But maybe it's not about liking cancel culture for me... maybe it's about observing its roots, and why it is here in our midst. And... maybe it is about me trying to see where I am blind to the default cancelations our society sets up for many people, the minute they're born.
Until restoration begins to become normal, extended to everyone, instead of old Jim Crow, or old Colonial dude, sneaking around, making living life such a desperate thing, you're going to see a collective force, that will continue to cancel, because the tears are running dry. Women are tired of the pity being extended to rich boys who rape, whose lives "could be ruined" if they are punished. The kind of pity offered is not a grace to that young man. It is a curse. And the lack of care about the girl's future, after this has happened to her, is one of the various things the #metoo movement is trying to convey. She is inadvertently "canceled" by virtue of no one really caring about what happens to her. And if he gets her pregnant, well, watch out then. No mercy for that girl.
Instead of making restorative justice the waters we swim in... what we still have is this damnable ladder up against the wrong wall, and this disastrously tired template for who ought to get to climb it. And there's no room for dying, for sharing, for redistribution, for trusting... and so the divide ever widens. And if anyone "important" falls off the ladder, because of how many people they've hurt, we're supposed to invoke radical forgiveness for them, which is fine, but we certainly don't make a point of extending radical forgiveness to people for being poor. Imagine if we could grow up enough to stop saying "mine!", and collectively invoke the joy of Jubilee!

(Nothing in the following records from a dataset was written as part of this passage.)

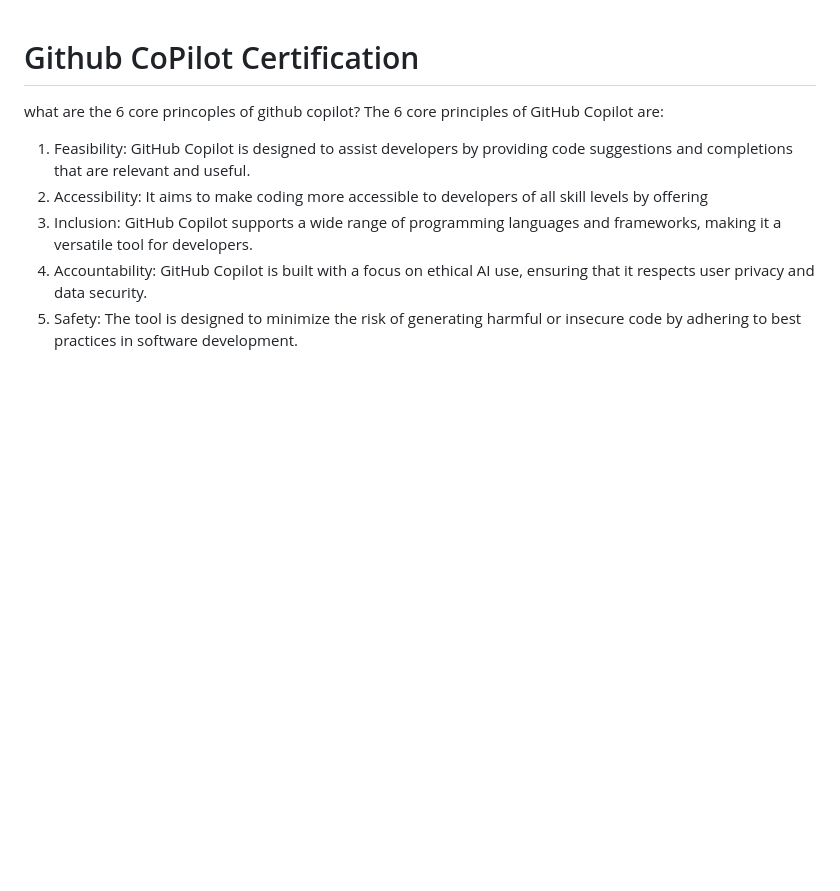
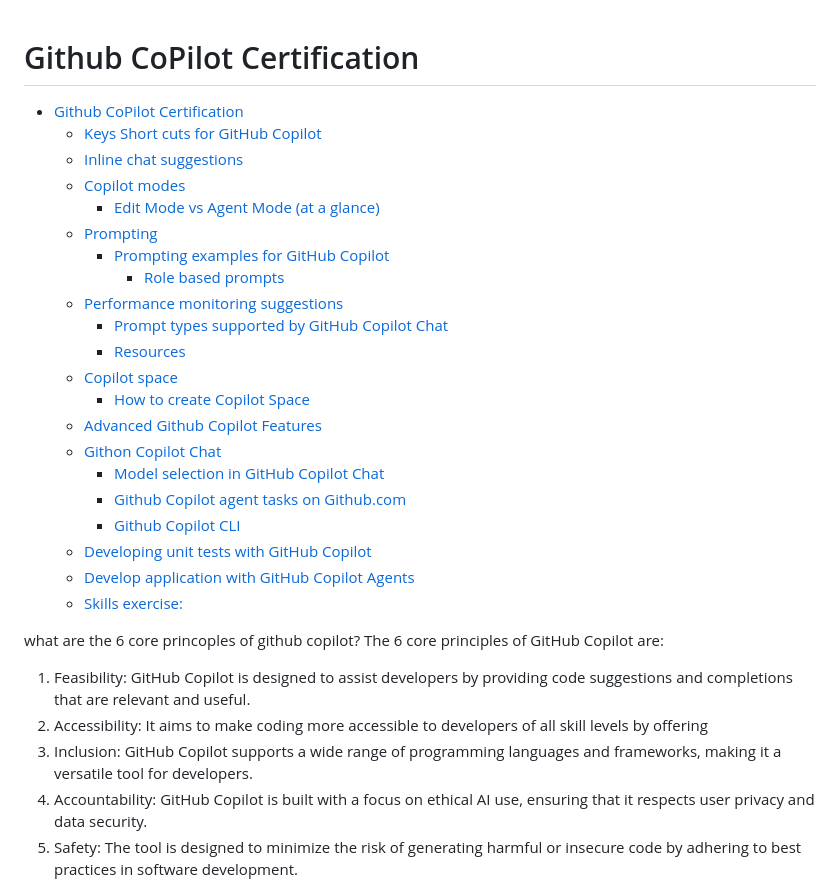
Before and after one commit to V-Rajasekar/tracer, a Markdown page: 2026/Certifications/GithubCopilot.md, the part around one of its changes. GitHub-like rendering; blank space fills up the shorter version.

```diff
--- a/2026/Certifications/GithubCopilot.md
+++ b/2026/Certifications/GithubCopilot.md
@@ -1,4 +1,27 @@
 # Github CoPilot Certification
+
+- [Github CoPilot Certification](#github-copilot-certification)
+    - [Keys Short cuts for GitHub Copilot](#keys-short-cuts-for-github-copilot)
+    - [Inline chat suggestions](#inline-chat-suggestions)
+  - [Copilot modes](#copilot-modes)
+    - [Edit Mode vs Agent Mode (at a glance)](#edit-mode-vs-agent-mode-at-a-glance)
+  - [Prompting](#prompting)
+    - [Prompting examples for GitHub Copilot](#prompting-examples-for-github-copilot)
+      - [Role based prompts](#role-based-prompts)
+  - [Performance monitoring suggestions](#performance-monitoring-suggestions)
+    - [Prompt types supported by GitHub Copilot Chat](#prompt-types-supported-by-github-copilot-chat)
+    - [Resources](#resources)
+  - [Copilot space](#copilot-space)
+    - [How to create Copilot Space](#how-to-create-copilot-space)
+  - [Advanced Github Copilot Features](#advanced-github-copilot-features)
+  - [Githon Copilot Chat](#githon-copilot-chat)
+    - [Model selection in GitHub Copilot Chat](#model-selection-in-github-copilot-chat)
+    - [Github Copilot agent tasks on Github.com](#github-copilot-agent-tasks-on-githubcom)
+    - [Github Copilot CLI](#github-copilot-cli)
+  - [Developing unit tests with GitHub Copilot](#developing-unit-tests-with-github-copilot)
+  - [Develop application with GitHub Copilot Agents](#develop-application-with-github-copilot-agents)
+  - [Skills exercise:](#skills-exercise)
+
 
 what are the 6 core princoples of github copilot?
 The 6 core principles of GitHub Copilot are:
```
Also changed, not shown: other parts of 2026/Certifications/GithubCopilot.md (+37 -0 lines), 2026/English/English-Grammer-LearningPath.md (added, +301 -0 lines), 2026/English/English-Practise.md (added, +90 -0 lines).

Today, I meditate on the parallel universe people can live in, even in the same town. If you're black in America, for instance, you essentially wake up every morning, living in a Police State. If you're a black farmer in America, odds are you don't own your own land because of so many "cancelations" built right into legislation. Here in Canada, the incarceration rate of black, brown, and indigenous people is deeply imbalanced, and the baked in assumption that the "white way" is the best way, is still holding on for dear life. It is still "central". And of course, the "white way" is usually deemed as the only way to be successful, but there are so many ways to be and live.
So how do we act in ways that can invoke the sentiment in this song? It reminds me again, of the Ark of the Covenant. The Mercy Seat sits atop this heavy symbol the Israelites carry around with them in the desert. And it is to "go before" the whole group. What this means is, that warriors, small children, pregnant women, elders, runners, able-bodied people, all travel at the pace of the covenant. It reminds them they are connected to each other, and to go on ahead and leave others out of the story is to break the covenant. It doesn't mean "don't shine". Shine!!! It doesn't mean, "don't be playful"! Play!!! It DOES mean, "don't dominate". It does mean, the Merciful Beloved is at the center... everywhere... including in you.
But you are not the center.
I am not the center.
I recorded this song, sensing that it is its own symbol of the Mercy Seat that goes before us, asking us to remember that what we do to each other, and to this earth, we do to ourselves.
Mercy will continue to be a theme in the coming weeks.
We must allow ourselves to be very disturbed.
Alana Levandoski is a song and chant writer, recording artist and music producer, in the Christian tradition, who lives with her family on a regenerative farm on the Canadian prairies.